### ASSIGNED TASK
All the data below should be printed again without a single difference.

=======

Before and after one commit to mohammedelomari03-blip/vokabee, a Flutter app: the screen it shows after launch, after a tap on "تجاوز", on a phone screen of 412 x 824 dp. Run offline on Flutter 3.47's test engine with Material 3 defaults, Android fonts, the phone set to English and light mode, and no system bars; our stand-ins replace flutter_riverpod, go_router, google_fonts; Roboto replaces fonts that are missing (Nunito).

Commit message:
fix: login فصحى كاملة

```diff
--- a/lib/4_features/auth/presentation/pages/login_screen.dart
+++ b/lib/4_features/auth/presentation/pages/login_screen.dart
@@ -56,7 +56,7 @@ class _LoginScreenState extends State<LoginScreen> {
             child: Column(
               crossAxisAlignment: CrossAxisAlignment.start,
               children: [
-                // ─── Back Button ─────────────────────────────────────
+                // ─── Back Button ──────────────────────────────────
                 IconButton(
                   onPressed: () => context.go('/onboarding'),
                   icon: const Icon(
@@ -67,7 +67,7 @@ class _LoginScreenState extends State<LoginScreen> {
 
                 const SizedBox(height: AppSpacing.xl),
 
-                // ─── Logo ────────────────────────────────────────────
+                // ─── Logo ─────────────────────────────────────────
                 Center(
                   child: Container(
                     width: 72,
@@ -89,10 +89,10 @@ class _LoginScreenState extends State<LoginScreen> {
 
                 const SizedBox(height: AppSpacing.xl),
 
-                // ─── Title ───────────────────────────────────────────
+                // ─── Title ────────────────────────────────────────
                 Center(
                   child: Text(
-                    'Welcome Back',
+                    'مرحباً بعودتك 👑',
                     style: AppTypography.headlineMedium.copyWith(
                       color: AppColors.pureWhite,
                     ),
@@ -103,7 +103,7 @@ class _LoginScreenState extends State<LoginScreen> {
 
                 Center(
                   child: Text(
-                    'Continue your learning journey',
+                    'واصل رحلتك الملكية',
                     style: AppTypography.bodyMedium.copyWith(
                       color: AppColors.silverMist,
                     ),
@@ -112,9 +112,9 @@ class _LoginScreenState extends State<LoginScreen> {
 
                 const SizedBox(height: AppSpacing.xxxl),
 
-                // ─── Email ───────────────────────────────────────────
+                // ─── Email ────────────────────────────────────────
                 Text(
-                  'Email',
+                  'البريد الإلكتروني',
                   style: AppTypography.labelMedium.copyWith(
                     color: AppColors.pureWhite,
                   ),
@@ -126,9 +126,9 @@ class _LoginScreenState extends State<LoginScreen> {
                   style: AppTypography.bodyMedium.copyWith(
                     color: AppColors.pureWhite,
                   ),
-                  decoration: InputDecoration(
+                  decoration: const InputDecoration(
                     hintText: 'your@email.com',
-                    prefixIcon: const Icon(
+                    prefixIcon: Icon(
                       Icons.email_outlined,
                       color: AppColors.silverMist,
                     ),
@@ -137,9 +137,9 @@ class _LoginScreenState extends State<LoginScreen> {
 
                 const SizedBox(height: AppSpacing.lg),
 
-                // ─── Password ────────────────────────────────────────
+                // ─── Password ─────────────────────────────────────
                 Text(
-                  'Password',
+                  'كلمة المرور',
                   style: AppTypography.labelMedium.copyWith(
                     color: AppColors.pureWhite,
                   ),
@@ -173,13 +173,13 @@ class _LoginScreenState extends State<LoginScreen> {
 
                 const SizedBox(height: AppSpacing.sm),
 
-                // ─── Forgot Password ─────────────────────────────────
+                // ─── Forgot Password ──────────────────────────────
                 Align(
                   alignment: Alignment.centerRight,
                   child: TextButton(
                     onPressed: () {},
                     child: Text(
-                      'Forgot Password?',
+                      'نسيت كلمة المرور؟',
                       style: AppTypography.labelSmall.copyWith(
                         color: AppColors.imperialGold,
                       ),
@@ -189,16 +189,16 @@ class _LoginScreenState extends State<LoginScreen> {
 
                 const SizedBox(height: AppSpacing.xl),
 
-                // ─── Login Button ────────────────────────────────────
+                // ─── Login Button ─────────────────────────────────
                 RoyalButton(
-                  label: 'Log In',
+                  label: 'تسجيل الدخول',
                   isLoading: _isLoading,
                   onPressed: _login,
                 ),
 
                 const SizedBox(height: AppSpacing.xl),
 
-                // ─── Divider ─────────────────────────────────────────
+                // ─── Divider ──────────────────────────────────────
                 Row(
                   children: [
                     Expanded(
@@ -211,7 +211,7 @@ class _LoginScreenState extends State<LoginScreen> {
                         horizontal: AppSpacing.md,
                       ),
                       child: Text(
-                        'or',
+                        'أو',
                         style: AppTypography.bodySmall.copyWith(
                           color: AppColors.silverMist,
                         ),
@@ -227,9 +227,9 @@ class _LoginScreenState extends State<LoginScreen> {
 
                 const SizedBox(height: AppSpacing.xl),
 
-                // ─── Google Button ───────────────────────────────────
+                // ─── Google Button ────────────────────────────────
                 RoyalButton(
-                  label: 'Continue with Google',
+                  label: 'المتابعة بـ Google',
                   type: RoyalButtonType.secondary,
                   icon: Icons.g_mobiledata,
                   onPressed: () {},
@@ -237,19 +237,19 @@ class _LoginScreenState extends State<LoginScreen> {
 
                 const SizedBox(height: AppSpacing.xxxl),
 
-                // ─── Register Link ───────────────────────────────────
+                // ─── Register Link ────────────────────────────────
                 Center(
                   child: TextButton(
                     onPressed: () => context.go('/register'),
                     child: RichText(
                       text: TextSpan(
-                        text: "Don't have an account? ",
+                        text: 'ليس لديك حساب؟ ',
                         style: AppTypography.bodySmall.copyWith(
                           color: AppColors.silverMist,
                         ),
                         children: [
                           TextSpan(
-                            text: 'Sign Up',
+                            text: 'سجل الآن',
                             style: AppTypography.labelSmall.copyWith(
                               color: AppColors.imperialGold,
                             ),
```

=======

### TASK RESULT
Before and after one commit to mohammedelomari03-blip/vokabee, a Flutter app: the screen it shows after launch, after a tap on "تجاوز", on a phone screen of 412 x 824 dp. Run offline on Flutter 3.47's test engine with Material 3 defaults, Android fonts, the phone set to English and light mode, and no system bars; our stand-ins replace flutter_riverpod, go_router, google_fonts; Roboto replaces fonts that are missing (Nunito).

Commit message:
fix: login فصحى كاملة

```diff
--- a/lib/4_features/auth/presentation/pages/login_screen.dart
+++ b/lib/4_features/auth/presentation/pages/login_screen.dart
@@ -56,7 +56,7 @@ class _LoginScreenState extends State<LoginScreen> {
             child: Column(
               crossAxisAlignment: CrossAxisAlignment.start,
               children: [
-                // ─── Back Button ─────────────────────────────────────
+                // ─── Back Button ──────────────────────────────────
                 IconButton(
                   onPressed: () => context.go('/onboarding'),
                   icon: const Icon(
@@ -67,7 +67,7 @@ class _LoginScreenState extends State<LoginScreen> {
 
                 const SizedBox(height: AppSpacing.xl),
 
-                // ─── Logo ────────────────────────────────────────────
+                // ─── Logo ─────────────────────────────────────────
                 Center(
                   child: Container(
                     width: 72,
@@ -89,10 +89,10 @@ class _LoginScreenState extends State<LoginScreen> {
 
                 const SizedBox(height: AppSpacing.xl),
 
-                // ─── Title ───────────────────────────────────────────
+                // ─── Title ────────────────────────────────────────
                 Center(
                   child: Text(
-                    'Welcome Back',
+                    'مرحباً بعودتك 👑',
                     style: AppTypography.headlineMedium.copyWith(
                       color: AppColors.pureWhite,
                     ),
@@ -103,7 +103,7 @@ class _LoginScreenState extends State<LoginScreen> {
 
                 Center(
                   child: Text(
-                    'Continue your learning journey',
+                    'واصل رحلتك الملكية',
                     style: AppTypography.bodyMedium.copyWith(
                       color: AppColors.silverMist,
                     ),
@@ -112,9 +112,9 @@ class _LoginScreenState extends State<LoginScreen> {
 
                 const SizedBox(height: AppSpacing.xxxl),
 
-                // ─── Email ───────────────────────────────────────────
+                // ─── Email ────────────────────────────────────────
                 Text(
-                  'Email',
+                  'البريد الإلكتروني',
                   style: AppTypography.labelMedium.copyWith(
                     color: AppColors.pureWhite,
                   ),
@@ -126,9 +126,9 @@ class _LoginScreenState extends State<LoginScreen> {
                   style: AppTypography.bodyMedium.copyWith(
                     color: AppColors.pureWhite,
                   ),
-                  decoration: InputDecoration(
+                  decoration: const InputDecoration(
                     hintText: 'your@email.com',
-                    prefixIcon: const Icon(
+                    prefixIcon: Icon(
                       Icons.email_outlined,
                       color: AppColors.silverMist,
                     ),
@@ -137,9 +137,9 @@ class _LoginScreenState extends State<LoginScreen> {
 
                 const SizedBox(height: AppSpacing.lg),
 
-                // ─── Password ────────────────────────────────────────
+                // ─── Password ─────────────────────────────────────
                 Text(
-                  'Password',
+                  'كلمة المرور',
                   style: AppTypography.labelMedium.copyWith(
                     color: AppColors.pureWhite,
                   ),
@@ -173,13 +173,13 @@ class _LoginScreenState extends State<LoginScreen> {
 
                 const SizedBox(height: AppSpacing.sm),
 
-                // ─── Forgot Password ─────────────────────────────────
+                // ─── Forgot Password ──────────────────────────────
                 Align(
                   alignment: Alignment.centerRight,
                   child: TextButton(
                     onPressed: () {},
                     child: Text(
-                      'Forgot Password?',
+                      'نسيت كلمة المرور؟',
                       style: AppTypography.labelSmall.copyWith(
                         color: AppColors.imperialGold,
                       ),
@@ -189,16 +189,16 @@ class _LoginScreenState extends State<LoginScreen> {
 
                 const SizedBox(height: AppSpacing.xl),
 
-                // ─── Login Button ────────────────────────────────────
+                // ─── Login Button ─────────────────────────────────
                 RoyalButton(
-                  label: 'Log In',
+                  label: 'تسجيل الدخول',
                   isLoading: _isLoading,
                   onPressed: _login,
                 ),
 
                 const SizedBox(height: AppSpacing.xl),
 
-                // ─── Divider ─────────────────────────────────────────
+                // ─── Divider ──────────────────────────────────────
                 Row(
                   children: [
                     Expanded(
@@ -211,7 +211,7 @@ class _LoginScreenState extends State<LoginScreen> {
                         horizontal: AppSpacing.md,
                       ),
                       child: Text(
-                        'or',
+                        'أو',
                         style: AppTypography.bodySmall.copyWith(
                           color: AppColors.silverMist,
                         ),
@@ -227,9 +227,9 @@ class _LoginScreenState extends State<LoginScreen> {
 
                 const SizedBox(height: AppSpacing.xl),
 
-                // ─── Google Button ───────────────────────────────────
+                // ─── Google Button ────────────────────────────────
                 RoyalButton(
-                  label: 'Continue with Google',
+                  label: 'المتابعة بـ Google',
                   type: RoyalButtonType.secondary,
                   icon: Icons.g_mobiledata,
                   onPressed: () {},
@@ -237,19 +237,19 @@ class _LoginScreenState extends State<LoginScreen> {
 
                 const SizedBox(height: AppSpacing.xxxl),
 
-                // ─── Register Link ───────────────────────────────────
+                // ─── Register Link ────────────────────────────────
                 Center(
                   child: TextButton(
                     onPressed: () => context.go('/register'),
                     child: RichText(
                       text: TextSpan(
-                        text: "Don't have an account? ",
+                        text: 'ليس لديك حساب؟ ',
                         style: AppTypography.bodySmall.copyWith(
                           color: AppColors.silverMist,
                         ),
                         children: [
                           TextSpan(
-                            text: 'Sign Up',
+                            text: 'سجل الآن',
                             style: AppTypography.labelSmall.copyWith(
                               color: AppColors.imperialGold,
                             ),
```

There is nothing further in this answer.